On Tuesday, Thai officials declared a state of emergency in Bangkok due to political protests that have been going on since November. And the military has taken over the government. The U.S. State Department has warned citizens to avoid “large gatherings” in the greater Bangkok area.
But is it safe to travel to Thailand or Bangkok right now (May, 2014) with the military coup happening? And as asked above: “What if you have already paid for your tickets, and/or have scheduled vacation time off from work?”
Is travel to Thailand safe (updated May, 2014)?
While some would say these are foolish questions with a military coup raging in Thailand, you should know that, while western nations have issued updated travel advisories (see below), overall the actual danger to a foreign tourist remains pretty low.
Understand better what is happening in Thailand here: http://www.cnn.com/2014/05/21/travel/thailand-tourism-martial-law/
Adventurous Kate has some good advice at http://www.adventurouskate.com/is-it-safe-to-travel-in-thailand-during-the-bangkok-protests/
“People aren’t fleeing the city for safety. The airports, train stations, and bus stations are functioning as normal, as is public transportation, and tourist sites are operating as usual.
But if you’re visiting Bangkok, you should find out where the protests are each day and avoid them.
How do you do that? Bookmark this Google map and refer to it every day.
And the U.S. State Department warns:
“U.S. citizens are cautioned that even demonstrations that are meant to be peaceful can turn confrontational and escalate into violence. You should avoid protest sites, demonstrations, and large gatherings. Be alert and aware of your surroundings and pay attention to local news media reports.”

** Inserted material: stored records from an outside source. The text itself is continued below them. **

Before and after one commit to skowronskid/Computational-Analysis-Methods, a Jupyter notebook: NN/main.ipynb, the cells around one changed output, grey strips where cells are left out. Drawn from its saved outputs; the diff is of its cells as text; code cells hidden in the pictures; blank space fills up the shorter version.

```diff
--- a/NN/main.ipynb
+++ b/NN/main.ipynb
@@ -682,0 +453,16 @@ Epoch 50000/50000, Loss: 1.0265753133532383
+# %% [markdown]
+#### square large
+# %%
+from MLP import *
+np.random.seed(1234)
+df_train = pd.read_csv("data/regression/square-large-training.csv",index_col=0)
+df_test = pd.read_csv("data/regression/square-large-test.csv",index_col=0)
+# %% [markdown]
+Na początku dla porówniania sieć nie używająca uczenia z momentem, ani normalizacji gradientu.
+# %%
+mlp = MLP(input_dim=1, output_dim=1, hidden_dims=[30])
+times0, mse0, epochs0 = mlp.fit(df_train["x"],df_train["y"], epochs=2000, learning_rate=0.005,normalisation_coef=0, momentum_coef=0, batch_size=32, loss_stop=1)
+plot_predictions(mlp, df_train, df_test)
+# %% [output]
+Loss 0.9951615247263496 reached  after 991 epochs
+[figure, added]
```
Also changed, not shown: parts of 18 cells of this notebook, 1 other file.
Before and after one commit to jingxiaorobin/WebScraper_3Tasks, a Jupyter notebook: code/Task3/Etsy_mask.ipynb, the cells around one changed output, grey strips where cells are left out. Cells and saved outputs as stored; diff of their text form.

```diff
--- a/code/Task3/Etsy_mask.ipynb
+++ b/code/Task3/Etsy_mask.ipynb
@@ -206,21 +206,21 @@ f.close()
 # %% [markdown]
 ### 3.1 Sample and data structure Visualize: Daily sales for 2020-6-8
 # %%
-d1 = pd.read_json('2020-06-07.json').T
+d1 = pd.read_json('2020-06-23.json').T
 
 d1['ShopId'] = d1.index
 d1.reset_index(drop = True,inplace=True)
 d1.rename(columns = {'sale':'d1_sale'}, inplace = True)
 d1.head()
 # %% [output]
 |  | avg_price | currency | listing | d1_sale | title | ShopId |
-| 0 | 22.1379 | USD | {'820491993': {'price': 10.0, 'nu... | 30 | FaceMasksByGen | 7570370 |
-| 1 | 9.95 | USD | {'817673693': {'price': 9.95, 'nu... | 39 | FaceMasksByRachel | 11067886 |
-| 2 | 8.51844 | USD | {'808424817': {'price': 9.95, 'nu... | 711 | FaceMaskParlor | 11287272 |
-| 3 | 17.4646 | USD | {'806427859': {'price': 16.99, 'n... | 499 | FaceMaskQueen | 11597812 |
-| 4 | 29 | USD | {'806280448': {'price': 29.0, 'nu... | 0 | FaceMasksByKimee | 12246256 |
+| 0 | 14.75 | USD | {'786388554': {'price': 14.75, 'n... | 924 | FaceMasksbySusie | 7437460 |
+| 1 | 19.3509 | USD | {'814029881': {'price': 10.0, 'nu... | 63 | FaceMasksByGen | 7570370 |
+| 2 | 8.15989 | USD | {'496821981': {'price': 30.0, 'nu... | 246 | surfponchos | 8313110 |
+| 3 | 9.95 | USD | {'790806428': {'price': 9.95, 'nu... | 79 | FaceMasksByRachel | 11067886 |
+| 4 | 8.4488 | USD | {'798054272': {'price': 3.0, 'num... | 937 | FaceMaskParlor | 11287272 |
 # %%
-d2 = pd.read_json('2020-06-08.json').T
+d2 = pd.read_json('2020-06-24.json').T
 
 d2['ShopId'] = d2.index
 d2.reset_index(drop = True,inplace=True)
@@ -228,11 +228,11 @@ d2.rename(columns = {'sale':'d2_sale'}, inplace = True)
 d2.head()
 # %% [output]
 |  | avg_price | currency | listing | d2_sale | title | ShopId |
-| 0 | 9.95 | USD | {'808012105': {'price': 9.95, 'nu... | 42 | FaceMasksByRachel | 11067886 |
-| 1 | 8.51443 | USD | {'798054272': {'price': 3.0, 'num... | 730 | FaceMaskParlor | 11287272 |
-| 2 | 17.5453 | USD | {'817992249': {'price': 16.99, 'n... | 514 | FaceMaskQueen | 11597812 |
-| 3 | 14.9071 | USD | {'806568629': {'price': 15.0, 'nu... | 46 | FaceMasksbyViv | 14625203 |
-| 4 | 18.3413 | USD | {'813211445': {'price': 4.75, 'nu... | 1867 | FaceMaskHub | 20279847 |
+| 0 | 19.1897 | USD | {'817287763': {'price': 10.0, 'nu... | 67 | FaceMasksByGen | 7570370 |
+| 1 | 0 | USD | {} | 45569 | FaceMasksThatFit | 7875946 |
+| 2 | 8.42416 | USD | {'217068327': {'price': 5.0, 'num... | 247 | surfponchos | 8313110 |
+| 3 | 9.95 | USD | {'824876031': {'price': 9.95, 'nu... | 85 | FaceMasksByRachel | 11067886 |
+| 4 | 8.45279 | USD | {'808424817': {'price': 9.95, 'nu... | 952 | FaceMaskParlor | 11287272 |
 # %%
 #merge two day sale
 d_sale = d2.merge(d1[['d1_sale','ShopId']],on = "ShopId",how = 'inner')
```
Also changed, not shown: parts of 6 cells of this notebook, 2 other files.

Most often these riots/violent encounters have been at night and in very specific parts of the city. (See http://www.latimes.com/world/worldnow/la-fg-wn-thailand-protests-explosion-20140117-story.html#axzz2rFLu6XyS)
If you choose to travel to Thailand (specifically Bangkok) be aware of overnight curfews: Stay off the streets between 10:00pm and 5:00am nightly and these also restrict fast food deliveries to hotel rooms and hostels.
http://www.richardbarrow.com/2014/01/everything-you-need-to-know-about-the-bangkok-shutdown/ and Richard’s Twitter feed @RichardBarrow have the latest on issues you should be aware of from a traveler’s perspective.
Short-term travel medical insurance that includes political and emergency evacuation is critical (all our short-term travel insurance plans include medical and most include political evacuation as well at no additional cost), but realize that most will not cover you if the U.S. State Department has issued a travel warning to stay away. Call us at (866) 636-9100 to better understand the implications of the current State Department memorandum.
Lastly, as Adventurous Kate says:
“Keep in mind that things could change at any time. The situation is fluid, and I recommend that you stay up to date on the latest news so you can make an informed decision for yourself.”
Expatriates, foreign aid workers, and their families worried for their safety should see the article here: http://bit.ly/1hdQoZ1
U.S. State Department (travel.state.gov) travel advisory for Thailand – Bangkok, Thailand:
Canadian travel warning for Thailand – Bangkok, Thailand:
New Zealand Foreign Affairs Office travel alert for Thailand – Bangkok, Thailand:
U.K. Foreign Office travel advisory for Thailand – Bangkok, Thailand:
Link to Google map showing specific areas of unrest in Bangkok, Thailand:
UPDATE: FRIDAY, MAY 22, 2014
Life slowly returns to normal in Thailand’s chief city of Bangkok.
There is a curfew and “There was also nothing on television… if the army wants us to stay home, they should have at least let us watch something.” – Thanakan Chalaemprasead